Fioretto cauliflower is flowering cauliflower that’s delicious both raw and cooked. This lemon marinated Fioretto cauliflower recipe shows off its beauty and its mild, sweet flavor. I think we’ll be seeing more and more Fioretto cauliflower recipes.In 2018, I learned from Melissa’s Produce what was becoming “in,” in the world of produce.
Fioretto stood out as a particularly interesting one to experiment with.
Ever heard of it?
What is Fioretto?
- Fioretto, which means “little flower” in Italian, is flowering cauliflower.
- Fioretto is a hybrid of cauliflower and broccoli that was created by the Tokita Seed Company, in Japan. It was first introduced to stores in 2012.
- The color of the stems is often green, but can vary from creamy white to yellowish-green.
- Fioretto or flowering cauliflower, is also known as Biancoli, Sweet Sprouting Cauliflower, Karifurore and Stick Cauliflower.
I was so excited to make this Fioretto cauliflower recipe for you!
How to Use Fioretto?
- This beautiful, flowering cauliflower can be eaten raw, grilled, sautéed, roasted, and the list goes on.
- It’s lovely mixed into salads and stir-fries, and fabulous simply served with a dip as an appetizer.
- I love roasting it, just as I would a whole head of cauliflower, until it’s super caramelized.
- This new cauliflower variety would also be the perfect vegetable to pickle.
What does Fioretto cauliflower taste like?
- Fioretto has a subtle nut-like flavor and is generally sweeter than large heads cauliflower.
- While this flowering cauliflower variety is tender enough to enjoy raw, it also tends to remain crunchy through cooking.
Typically, when I use a head of cauliflower, my favorite thing to do is roast it at a very high temperature, making it incredibly sweet and soft, like this Citrus Whole Roasted Cauliflower.
Cooking Fioretto is easy — you can steam, sauté or roast it.
However, my first instinct with the Fioretto however, was to use it raw.
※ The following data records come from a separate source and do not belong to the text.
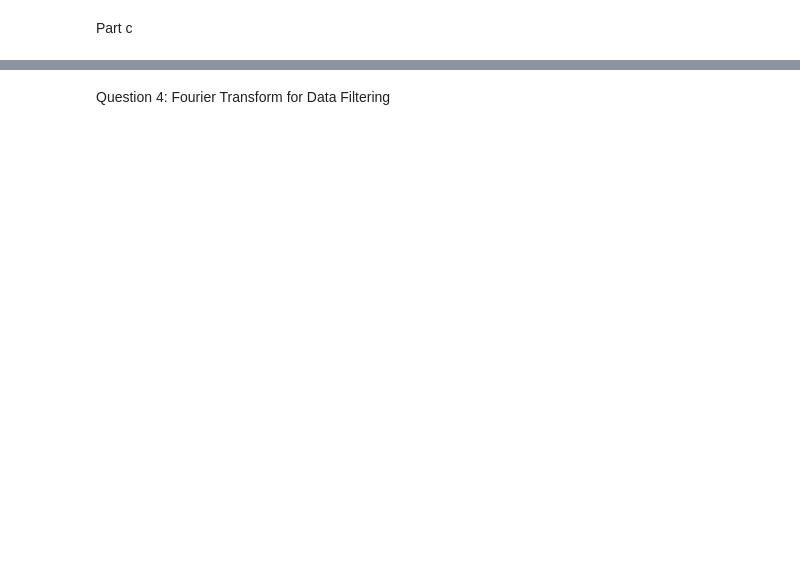
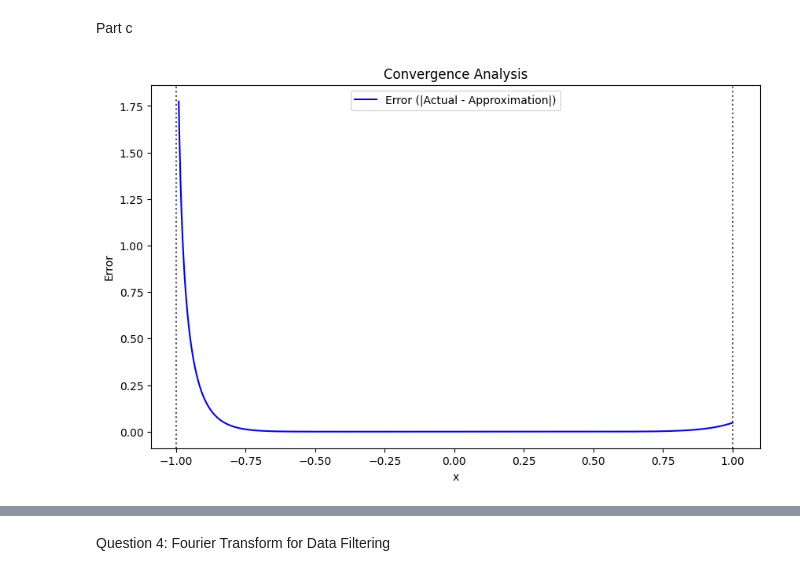
Before and after one commit to Chanidu-Edirisinghe/MathsCW, a Jupyter notebook: CW.ipynb, the cells around one changed output, grey strips where cells are left out. Saved outputs shown, nothing was run; the diff lists cells and outputs as text; code cells hidden in the pictures; blank space fills up the shorter version.

```diff
--- a/CW.ipynb
+++ b/CW.ipynb
@@ -162,0 +163,17 @@ Part c
+# %%
+# absolute error
+error = np.abs(y_true - y_approxs)
+
+# Plot the error
+plt.figure(figsize=(10, 6))
+plt.plot(x_vals, error, label="Error (|Actual - Approximation|)", color="blue")
+plt.axvline(1, color="black", linestyle=":", alpha=0.7)  # Vertical line at 1
+plt.axvline(-1, color="black", linestyle=":", alpha=0.7)  # Vertical line at -1
+plt.title("Convergence Analysis")
+plt.xlabel("x")
+plt.ylabel("Error")
+plt.legend()
+# plt.grid()
+plt.show()
+# %% [output]
+[figure, added]
```
Also changed, not shown: parts of 20 cells of this notebook, 2 other files.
When I took it out of the package, it was just so pretty and delicate that I didn’t want to change it too much.
Letting it marinate for a few hours turned out to be a great choice. It beautifully took on the citrus flavor, and softened just slightly.
This Firoretto cauliflower recipe is beautiful, light appetizer, or can also be a gorgeous vegan entrée salad.
Fioretto cauliflower was introduced to the U.S. by Melissa’s Produce, and is in season year round.
You can find this cauliflower variety at Bristol Farms, Gelson’s, and other upscale markets. If you don’t see it, you can ask the produce manager at your market about it, or you can order it here.
This is not a sponsored post. Melissa’s sent me Fioretto for recipe testing. I only write about foods I truly like.
Fioretto Cauliflower Salad with Lemon
- ⅔ cup lemon juice, freshly squeezed
- ½ cup extra virgin olive oil
- 1 teaspoon garlic, minced
- 2 teaspoons granulated sugar
- 1 teaspoon whole grain mustard
- ½ teaspoon chile paste (I like Samabl Oelek)
- ½ teaspoon salt
- a few turns freshly ground black pepper
- ½ pound Fioretto (flowering cauliflower), washed and dried
- 2 cups micro greens, washed and dried
- ¾ cup red bell pepper, small dice
- 3 tablespoons yellow onion, small dice
- In a medium-sized mixing bowl, whisk the lemon juice with the olive oil, garlic, sugar, mustard, chile paste and salt. Pour this into a large, zip-lock bag and add the Fioretto. (If the Fioretto isn't already in bite-sized pieces, you can slice the florets lengthwise, in half or in fourths.) Remove the air form the bag, seal it, and move the Fioretto around to be sure it's all well coated. Let it marinate in the refrigerator for at least 3 hours and up to overnight.
- Drain the marinated Fioretto, SAVING the marinade. Then, in a large mixing bowl, combine it with the micro greens, bell pepper and onion. Add as much of the marinade back as desired, and save the rest for another time.